One response to this kind of circularity would be to charge the Murdochian agent with dogmatism. This naturally leads to another suspicion, namely the sceptical doubt that if the only justifications for acting ethically are themselves already ethicised, then perhaps no genuine ethical justification is to be had. But such responses would be misguided; they reflect an unwarranted demand for foundations, for an Archimedean point outside of the activities of justifying, reasoning and communicating with one another, from where we can issue guarantees for them. Whether we are realists or not (and both myself and Murdoch are), demanding such guarantees is not cautious but pathological; in some lights, it verges on the autistic.
One of the problems met in attempting to give an external justification for genuinely following norms (rather than merely helpful conventions) is that it invites us to answer ill-formed questions. There is something incoherent about questions like ‘what reason do I have to be rational?’ or ‘should I do what I ought to do?’ when they are directed at normativity in general rather than the justification of specific norms. For any answer to these questions to move us, we must already be trading in reasons, which threatens to make any answer seem either hopelessly circular or entirely redundant.
We find a deep affinity here between these awkward questions, asking about a norm for following norms, or a reason to be rational, and the so-called problem of the ‘Kantian paradox’. If we create or legislate normative standards for our actions, there is a difficulty in finding norms for this legislation itself which would prevent this legislation from being enirely sporadic and arbitrary. In other words, we would already need norms to guide the institution of norms. Similar problems loom here to those above, since if there were already authoritative norms to appeal to then self-legislation will be redundant, but if there are not then no non-arbitrary legislation can be undertaken. The upshot, I think, is that self-legislation is an incoherent way to think about the ultimate source of normativity.
The Kantian paradox is significant, but unlike Kantian constructivisits, I think that the attempt to provide a straight solution to it is misguided. Instead, it provides us with an important clue to a structural feature of normativity, best accounted for by Murdoch’s considerations about the pointlessness of pursuing goodness. The lesson it teaches us is that there cannot be any justificatory grounding to normative authority which is not itself equally normative and equally groundless: it is normativity ‘all the way down.’ The lack of non-holistic support for normativity does not undermine the importance of normativity; in fact, it is quite the contrary. Pihlström makes this point well in relation to morality:
Morality does not have any external goal or legitimation. Yet, this, instead of sacrificing the moral seriousness emphasized by the moral realist, is an affirmation of such seriousness. Morality is something serious—indeed, the most serious and most important thing in our life, ‘overriding,’ as one often says—precisely because it does not have any external, non-ethical goal or point.
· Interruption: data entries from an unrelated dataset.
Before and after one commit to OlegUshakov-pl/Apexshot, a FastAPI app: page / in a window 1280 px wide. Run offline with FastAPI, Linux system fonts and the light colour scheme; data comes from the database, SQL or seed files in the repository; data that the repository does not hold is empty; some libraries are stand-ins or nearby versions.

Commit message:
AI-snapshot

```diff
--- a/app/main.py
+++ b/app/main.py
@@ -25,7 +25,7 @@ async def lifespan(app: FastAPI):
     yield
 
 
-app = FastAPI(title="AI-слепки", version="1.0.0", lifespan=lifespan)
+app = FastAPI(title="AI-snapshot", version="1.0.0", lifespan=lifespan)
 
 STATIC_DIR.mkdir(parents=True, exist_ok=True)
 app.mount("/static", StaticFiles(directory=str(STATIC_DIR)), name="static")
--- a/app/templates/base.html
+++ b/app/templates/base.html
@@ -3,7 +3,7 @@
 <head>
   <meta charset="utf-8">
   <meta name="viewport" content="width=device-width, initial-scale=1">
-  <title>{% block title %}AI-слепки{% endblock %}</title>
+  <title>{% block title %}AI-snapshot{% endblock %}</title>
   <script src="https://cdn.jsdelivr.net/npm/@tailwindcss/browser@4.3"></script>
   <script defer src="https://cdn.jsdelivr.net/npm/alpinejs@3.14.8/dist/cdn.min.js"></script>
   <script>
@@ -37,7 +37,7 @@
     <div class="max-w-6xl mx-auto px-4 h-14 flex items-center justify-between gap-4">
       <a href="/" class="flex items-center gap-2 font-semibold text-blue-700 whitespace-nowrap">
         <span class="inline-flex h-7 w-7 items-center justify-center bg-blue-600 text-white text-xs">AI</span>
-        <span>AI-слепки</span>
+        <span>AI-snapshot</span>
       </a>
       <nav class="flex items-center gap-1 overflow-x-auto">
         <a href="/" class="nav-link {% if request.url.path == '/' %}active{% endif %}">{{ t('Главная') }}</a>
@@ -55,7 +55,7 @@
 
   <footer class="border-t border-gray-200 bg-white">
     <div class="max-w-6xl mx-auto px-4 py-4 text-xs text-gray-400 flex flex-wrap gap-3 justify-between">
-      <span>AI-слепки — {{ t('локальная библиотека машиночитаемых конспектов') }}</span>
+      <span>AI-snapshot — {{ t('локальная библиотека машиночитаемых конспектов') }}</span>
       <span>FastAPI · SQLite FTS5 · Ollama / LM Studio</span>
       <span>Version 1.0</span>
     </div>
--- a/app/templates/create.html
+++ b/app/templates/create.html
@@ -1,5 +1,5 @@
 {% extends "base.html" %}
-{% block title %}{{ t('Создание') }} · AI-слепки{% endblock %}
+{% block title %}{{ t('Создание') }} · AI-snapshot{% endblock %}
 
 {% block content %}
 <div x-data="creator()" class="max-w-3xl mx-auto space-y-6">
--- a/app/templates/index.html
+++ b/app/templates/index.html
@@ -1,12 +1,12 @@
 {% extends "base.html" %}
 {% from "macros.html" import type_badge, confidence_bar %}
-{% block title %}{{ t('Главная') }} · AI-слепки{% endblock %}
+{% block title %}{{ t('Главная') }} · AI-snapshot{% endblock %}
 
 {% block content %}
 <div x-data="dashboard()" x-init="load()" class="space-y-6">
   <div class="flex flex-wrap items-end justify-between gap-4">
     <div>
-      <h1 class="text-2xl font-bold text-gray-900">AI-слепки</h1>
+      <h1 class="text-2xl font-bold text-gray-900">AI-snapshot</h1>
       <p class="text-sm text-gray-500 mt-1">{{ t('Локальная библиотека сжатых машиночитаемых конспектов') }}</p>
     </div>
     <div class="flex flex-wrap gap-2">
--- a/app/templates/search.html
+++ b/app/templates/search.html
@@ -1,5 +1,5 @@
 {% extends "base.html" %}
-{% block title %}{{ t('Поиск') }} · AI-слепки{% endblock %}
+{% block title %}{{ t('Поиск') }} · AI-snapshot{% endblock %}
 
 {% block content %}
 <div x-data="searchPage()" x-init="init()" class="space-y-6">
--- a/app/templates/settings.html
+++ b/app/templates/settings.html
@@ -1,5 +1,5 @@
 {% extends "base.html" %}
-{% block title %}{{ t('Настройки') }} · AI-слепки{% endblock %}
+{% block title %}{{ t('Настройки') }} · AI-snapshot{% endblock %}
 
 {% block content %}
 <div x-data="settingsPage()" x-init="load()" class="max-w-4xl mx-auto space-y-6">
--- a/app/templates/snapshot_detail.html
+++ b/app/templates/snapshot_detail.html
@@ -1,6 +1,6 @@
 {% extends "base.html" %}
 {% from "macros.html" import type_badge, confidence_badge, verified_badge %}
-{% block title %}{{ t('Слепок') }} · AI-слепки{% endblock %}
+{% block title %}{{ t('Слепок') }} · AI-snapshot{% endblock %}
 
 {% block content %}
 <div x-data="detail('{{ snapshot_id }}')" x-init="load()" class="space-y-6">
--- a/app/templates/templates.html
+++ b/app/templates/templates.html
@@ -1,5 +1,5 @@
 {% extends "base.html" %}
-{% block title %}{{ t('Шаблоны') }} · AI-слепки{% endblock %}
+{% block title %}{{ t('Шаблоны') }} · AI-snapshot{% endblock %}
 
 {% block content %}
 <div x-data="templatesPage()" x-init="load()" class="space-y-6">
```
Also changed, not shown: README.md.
Bearing this claim in mind, one pertinent criticism of constructivism is that it offers the wrong kinds of reason to be moral (to re-purpose Bernard Williams’ expression). For example, when Korsgaard tells us that we should be moral because otherwise we will lose something more valuable than our lives, namely our identities as agents, morality is being anchored to some external goal. But this is to instrumentalise morality, to make it into a hypothetical imperative: if you want to protect an identity precious to you, then follow these instructions. In so doing, we lose our appreciation of the inherent worth of moral action, which sits alongside its subsidiary benefits to our lives, but is not entirely parasicitic upon them. One need not have as rigoristic a conception of ethical life as Kant to think that right action can be inherently worthy. Indeed, this style of criticism has been echoed by Bradley and Prichard (neither of whom were Kantians), who also think there is something wrongheaded about giving reasons to be moral in general.
Moral or ethical normativity is a distinctive variety, insofar as it often connected to the notions of the categorical and the obligatory. However, I think we can extend the same points about there being no external goal or point to being responsive to the force of the better reason, generalising them to normativity as a whole. Naturally, there can be many subsidiary benefits for agents who follow norms, whether this be the fruits of theoretical or practical reason, such as working out what to what will satisfy us and how to get it, for example. But Murdoch is right to emphasise that the true pursuit of the good is “austere and unconsoled.” What distinguishes responsiveness to normativity proper, rather than following useful conventions, is this discerning disregard for any immediate further goal. Normativity does not, in Murdoch’s vocabulary, come with the consolations of purposiveness beyond itself.